4. The visual effects are not enough to redeem it, and aren’t as amazing as everyone says.
Yes, everyone is wetting themselves over the effects in this movie, and yes, many moments of the film are beautiful to watch (the automaton is pretty great). Much of the movie, in fact, takes place inside giant clocks, and the spinning gears and swinging pendulum were definitely well executed. However, I have a difficult time getting too excited about seeing the inside of a clock, when this seems like an incredibly overused motif in films.

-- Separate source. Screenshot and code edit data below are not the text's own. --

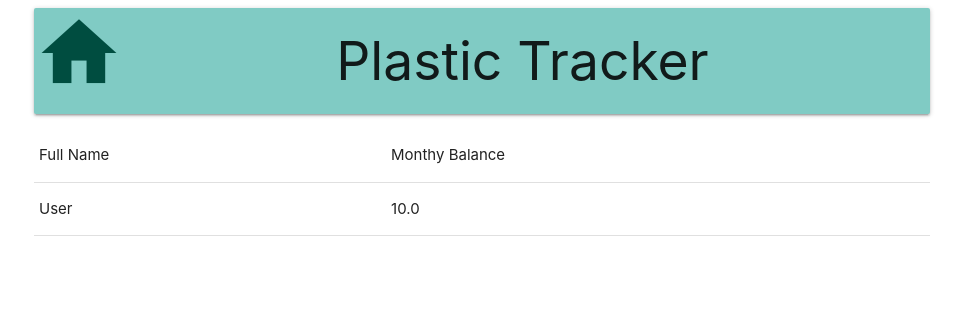
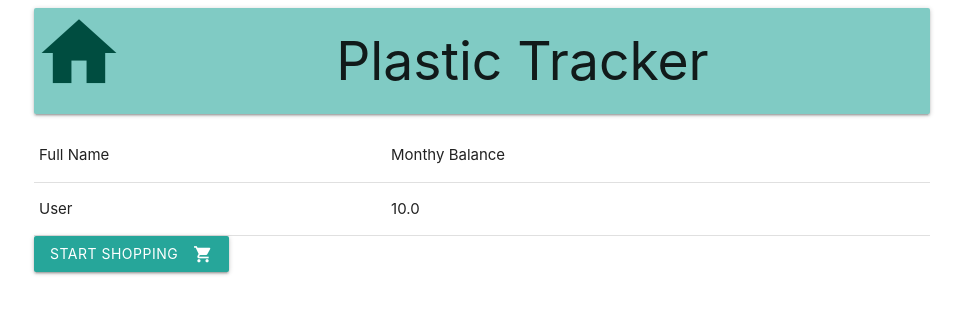
Before and after one commit to flsoares8/cs50_Final_Project, a Django app: page /client/1/ in a window 1280 px wide. Shown: the top 314 px of the page, without its empty margins (158-1121 px from the left). Run offline with Django 3.2, Linux system fonts and the light colour scheme; tables that the repository leaves empty hold one stand-in row (values such as "Sample post"); some libraries are stand-ins or nearby versions.

Commit message:
Added a shopping button on client page

```diff
--- a/plastic_footprint/plastic_tracker/templates/plastic_tracker/customer_info.html
+++ b/plastic_footprint/plastic_tracker/templates/plastic_tracker/customer_info.html
@@ -17,4 +17,13 @@
             </tr>
     </tbody>
 </table>
+<div class="col s6">
+    <a
+      class="waves-effect waves-light btn"
+      href="{% url 'shopping_list' %}"
+    >
+      <i class="material-icons right">shopping_cart</i>
+      Start shopping
+    </a>
+  </div>
 {% endblock content %}
```
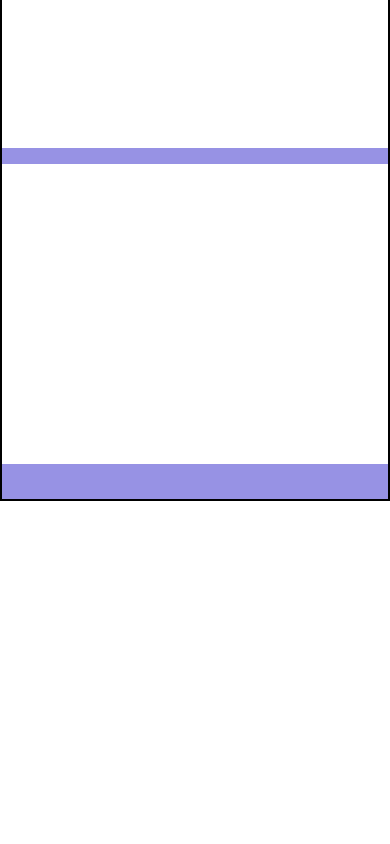
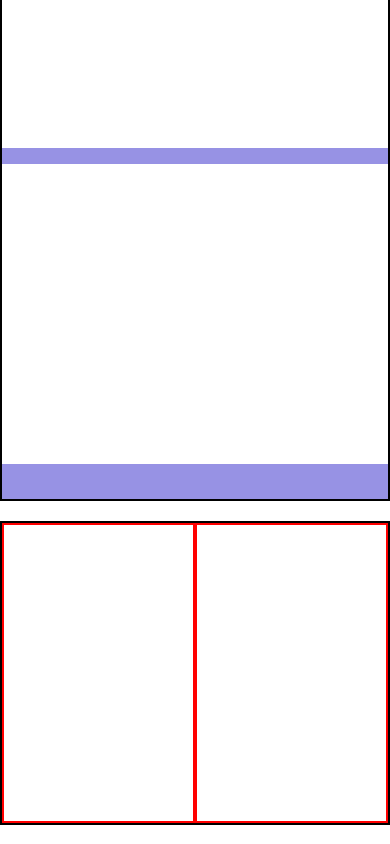
Before and after one commit to manuelcamaioni/htmlcss-responsive-layout, a plain HTML site: page index.html in a window 390 px wide. Shown: the part 5139-5983 px from the top of the page. Before the commit the page ends 5660 px from the top, so only its background shows below. Drawn offline with Linux system fonts and the light colour scheme.

Commit message:
fifth section raw layout responsive

```diff
--- a/index.html
+++ b/index.html
@@ -91,6 +91,13 @@
                 </div>
             </div>
         </section>
+
+        <section class="fifth-section">
+            <div class="container flex">
+                <div class="description-box highlight"></div>
+                <div class="user-quote highlight"></div>
+            </div>
+        </section>
     </main>
 </body>
 </html>
--- a/style.css
+++ b/style.css
@@ -122,6 +122,11 @@ section{
     margin-bottom: 1rem;
 }
 
+.fifth-section .description-box, .user-quote{
+    height: 300px;
+    width: 100%;
+}
+
 
 
 @media screen and (min-width: 480px){
@@ -149,6 +154,10 @@ section{
         width: calc(100% / 3 - 1rem);
         height: 300px;
         margin-bottom: 0;
+    }
+
+    .fifth-section .container{
+        flex-direction: column;
     }
 }
 
```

There were a few redeeming elements of this movie, but they far from saved it. It was academically interesting to see the flashbacks to Méliès’ film studio, and to see how some of his iconic films were produced. As someone who had seen clips of his most famous films before, but knew little about the background to them or their creator, it was interesting to see behind the curtain in this respect. Of course, I have no way of knowing the accuracy of these scenes, but I assume that Martin Scorsese did his homework. In the end, I think I would have just seen a documentary about the topic, rather than try to pick the few interesting historical tidbits out of the weak and poorly executed story.